The drive and dedication to community represented by the late Reggie Lewis of the Celtics and by Otto and Muriel Snowden of Freedom House are displays of character that bode well for candidates. Given the poor turnout in our last municipal election, candidates vying for votes see a pivotal voting bloc, and well they should.
But we swing voters need to take care and take stock when politicians come knocking!
We ought to be asking why people of color in Boston are still trying to attain parity in education, employment and housing some 60 years after the founding of Freedom House. If history provides any insight, our future looks bleak.

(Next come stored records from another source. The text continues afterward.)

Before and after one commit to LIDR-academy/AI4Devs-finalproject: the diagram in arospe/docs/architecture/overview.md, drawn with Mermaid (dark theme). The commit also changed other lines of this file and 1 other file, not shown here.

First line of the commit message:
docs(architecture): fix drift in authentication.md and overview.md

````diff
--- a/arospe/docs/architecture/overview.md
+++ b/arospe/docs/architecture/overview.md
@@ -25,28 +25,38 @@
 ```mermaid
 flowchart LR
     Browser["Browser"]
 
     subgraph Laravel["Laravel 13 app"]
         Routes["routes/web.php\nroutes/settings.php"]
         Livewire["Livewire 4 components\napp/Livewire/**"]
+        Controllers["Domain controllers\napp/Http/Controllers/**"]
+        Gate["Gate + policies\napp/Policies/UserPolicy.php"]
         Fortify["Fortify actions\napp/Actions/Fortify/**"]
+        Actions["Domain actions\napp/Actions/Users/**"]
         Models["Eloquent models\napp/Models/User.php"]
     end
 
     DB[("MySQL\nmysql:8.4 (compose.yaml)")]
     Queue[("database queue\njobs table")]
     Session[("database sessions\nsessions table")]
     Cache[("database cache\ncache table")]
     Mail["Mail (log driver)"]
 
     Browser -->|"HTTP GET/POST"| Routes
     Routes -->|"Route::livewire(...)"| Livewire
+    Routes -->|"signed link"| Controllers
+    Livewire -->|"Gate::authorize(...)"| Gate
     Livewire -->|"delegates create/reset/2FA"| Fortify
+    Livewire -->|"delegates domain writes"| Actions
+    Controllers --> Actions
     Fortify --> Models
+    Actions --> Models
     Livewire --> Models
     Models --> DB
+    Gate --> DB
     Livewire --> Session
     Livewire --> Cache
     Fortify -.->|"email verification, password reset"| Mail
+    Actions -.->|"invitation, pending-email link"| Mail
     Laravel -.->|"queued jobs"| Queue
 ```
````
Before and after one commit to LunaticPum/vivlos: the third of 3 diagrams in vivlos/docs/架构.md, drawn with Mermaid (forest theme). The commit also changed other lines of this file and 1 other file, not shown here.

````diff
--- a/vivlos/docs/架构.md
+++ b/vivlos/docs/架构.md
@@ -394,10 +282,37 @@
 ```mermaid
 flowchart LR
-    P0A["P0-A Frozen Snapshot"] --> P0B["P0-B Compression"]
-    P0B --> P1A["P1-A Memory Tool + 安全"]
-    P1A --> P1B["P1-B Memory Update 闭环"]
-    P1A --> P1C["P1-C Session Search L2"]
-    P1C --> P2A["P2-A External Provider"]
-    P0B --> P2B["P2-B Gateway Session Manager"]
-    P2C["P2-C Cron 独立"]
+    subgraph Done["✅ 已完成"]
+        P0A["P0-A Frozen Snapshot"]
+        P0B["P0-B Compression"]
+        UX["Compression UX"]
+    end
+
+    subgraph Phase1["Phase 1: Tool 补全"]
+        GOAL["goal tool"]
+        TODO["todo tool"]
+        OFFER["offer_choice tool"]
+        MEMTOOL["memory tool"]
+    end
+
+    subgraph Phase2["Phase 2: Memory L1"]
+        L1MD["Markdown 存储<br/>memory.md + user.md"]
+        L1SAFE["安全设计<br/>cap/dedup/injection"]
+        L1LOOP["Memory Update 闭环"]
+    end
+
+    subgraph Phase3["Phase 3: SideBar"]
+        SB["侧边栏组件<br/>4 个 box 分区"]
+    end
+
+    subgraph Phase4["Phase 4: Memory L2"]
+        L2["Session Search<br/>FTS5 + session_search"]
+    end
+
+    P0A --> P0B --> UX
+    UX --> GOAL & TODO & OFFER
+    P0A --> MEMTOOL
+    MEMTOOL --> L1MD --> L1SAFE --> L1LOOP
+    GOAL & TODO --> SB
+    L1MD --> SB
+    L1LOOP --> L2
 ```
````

The Snowdens understood that grassroots efforts for fair housing complemented by a focus on education not only addressed the lack of economic and cultural vitality in a community, but also served as a catalyst for advocating agendas for progressive public policy. In essence, Freedom House was the birth of the modern-day community development corporation (CDC), before the turbulent civil unrest of the late ’60s.
While calls to end the Boston Redevelopment Authority and the contract favoritism it breeds between developers and viable CDCs seem fair, it’s also fair to ask if we now favor a viable CDC over nascent minority or small businesses in contracting, particularly when the nonprofit status of a CDC affords bidding leverage over smaller companies and a when a poorer effort at fulfilling the Boston Jobs Policy further weakens our communities of color.

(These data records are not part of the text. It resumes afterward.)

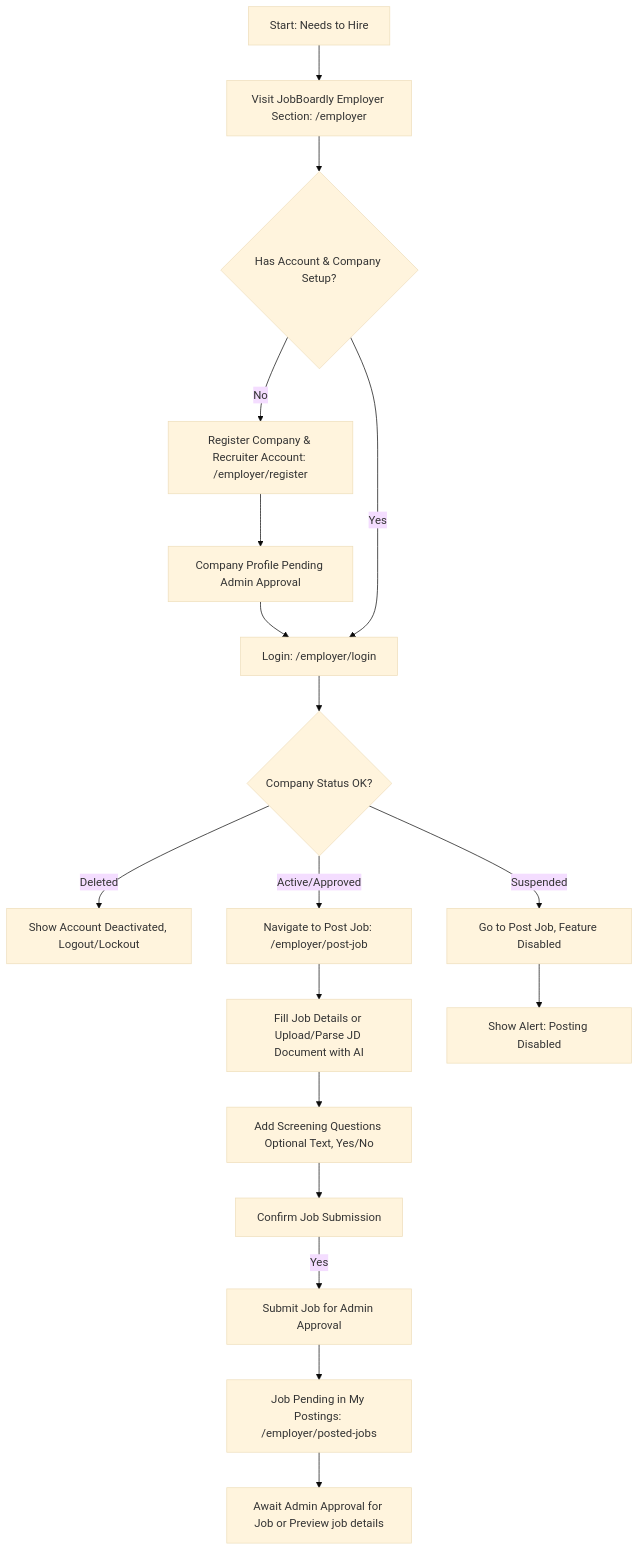
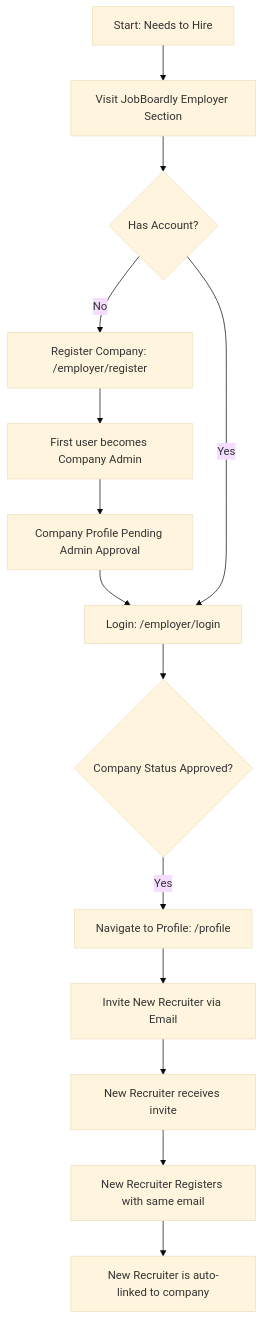
One commit to KishoreKammela/JobBoardly changed the first of 2 diagrams in docs/guides/02-employer-guide.md. Above: the diagram before and after it, drawn with Mermaid (base theme). The commit also changed other lines of this file and 8 other files, not shown here.

````diff
--- a/docs/guides/02-employer-guide.md
+++ b/docs/guides/02-employer-guide.md
@@ -113,20 +85,16 @@
 ```mermaid
 graph TD
-    A[Start: Needs to Hire] --> B[Visit JobBoardly Employer Section: /employer]
-    B --> C{Has Account & Company Setup?}
-    C -->|No| D[Register Company & Recruiter Account: /employer/register]
-    D --> E[Company Profile Pending Admin Approval]
-    E --> F[Login: /employer/login]
-    F --> F_check_status{Company Status OK?}
-    F_check_status -->|Deleted| F_deleted[Show Account Deactivated, Logout/Lockout]
-    F_check_status -->|Suspended| G_suspended[Go to Post Job, Feature Disabled]
-    C -->|Yes| F
-    F_check_status -->|Active/Approved| G[Navigate to Post Job: /employer/post-job]
-    G --> H[Fill Job Details or Upload/Parse JD Document with AI]
-    H --> I[Add Screening Questions Optional Text, Yes/No]
-    I --> J_confirm[Confirm Job Submission]
-    J_confirm -->|Yes| J[Submit Job for Admin Approval]
-    J --> K[Job Pending in My Postings: /employer/posted-jobs]
-    K --> L[Await Admin Approval for Job or Preview job details]
-    G_suspended --> M[Show Alert: Posting Disabled]
+    A[Start: Needs to Hire] --> B[Visit JobBoardly Employer Section]
+    B --> C{Has Account?}
+    C -->|No| D[Register Company: /employer/register]
+    D --> E[First user becomes Company Admin]
+    E --> F[Company Profile Pending Admin Approval]
+    F --> G[Login: /employer/login]
+    G --> H{Company Status Approved?}
+    H -->|Yes| I[Navigate to Profile: /profile]
+    I --> J[Invite New Recruiter via Email]
+    J --> K[New Recruiter receives invite]
+    K --> L[New Recruiter Registers with same email]
+    L --> M[New Recruiter is auto-linked to company]
+    C -->|Yes| G
 ```
````
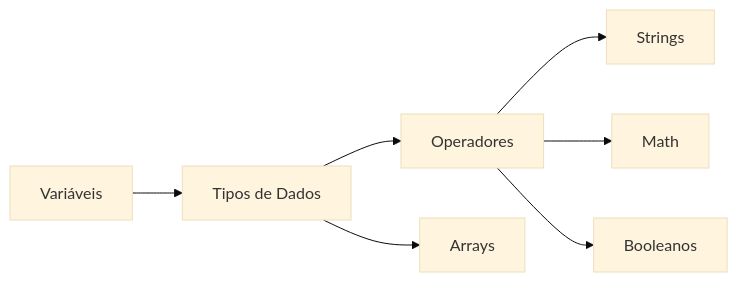
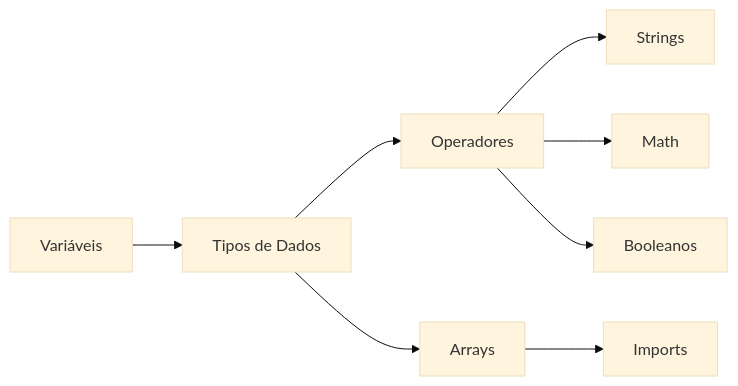
One commit to Nick-machado/java-study changed the fifth of 26 diagrams in README.md. Above: the diagram before and after it, drawn with Mermaid (base theme). The commit also changed other lines of this file and 3 other files, not shown here.

````diff
--- a/README.md
+++ b/README.md
@@ -190,9 +201,10 @@
 ```mermaid
 flowchart LR
     A["Variáveis"] --> B["Tipos de Dados"]
     B --> C["Operadores"]
     C --> D["Strings"]
     C --> E["Math"]
     C --> F["Booleanos"]
     B --> G["Arrays"]
+    G --> H["Imports"]
 ```
````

When a CDC sheds its mission of educational services in lieu of producing more housing because such efforts are deeply subsidized and less risky to the bottom line, it hurts, because housing by itself is not an economic plan. If a CDC were required to provide local jobs for each housing unit built, economics would improve.
Given chronic educational shortfalls, constant adjustments with housing and employment are required to make up the deficit, which will only lift more out of poverty. The Snowdens understood this, too, while many of our CDCs of today have forgotten.
This election really is about us. So when are we going to take a chance on ourselves? When do we stop outsourcing development of our dreams and talents to folks who don’t have any skin in the game? We can deliver viable, sustainable communities for all, but not until we break the current status quo and get back to a planning process blueprinted by institutions like Freedom House.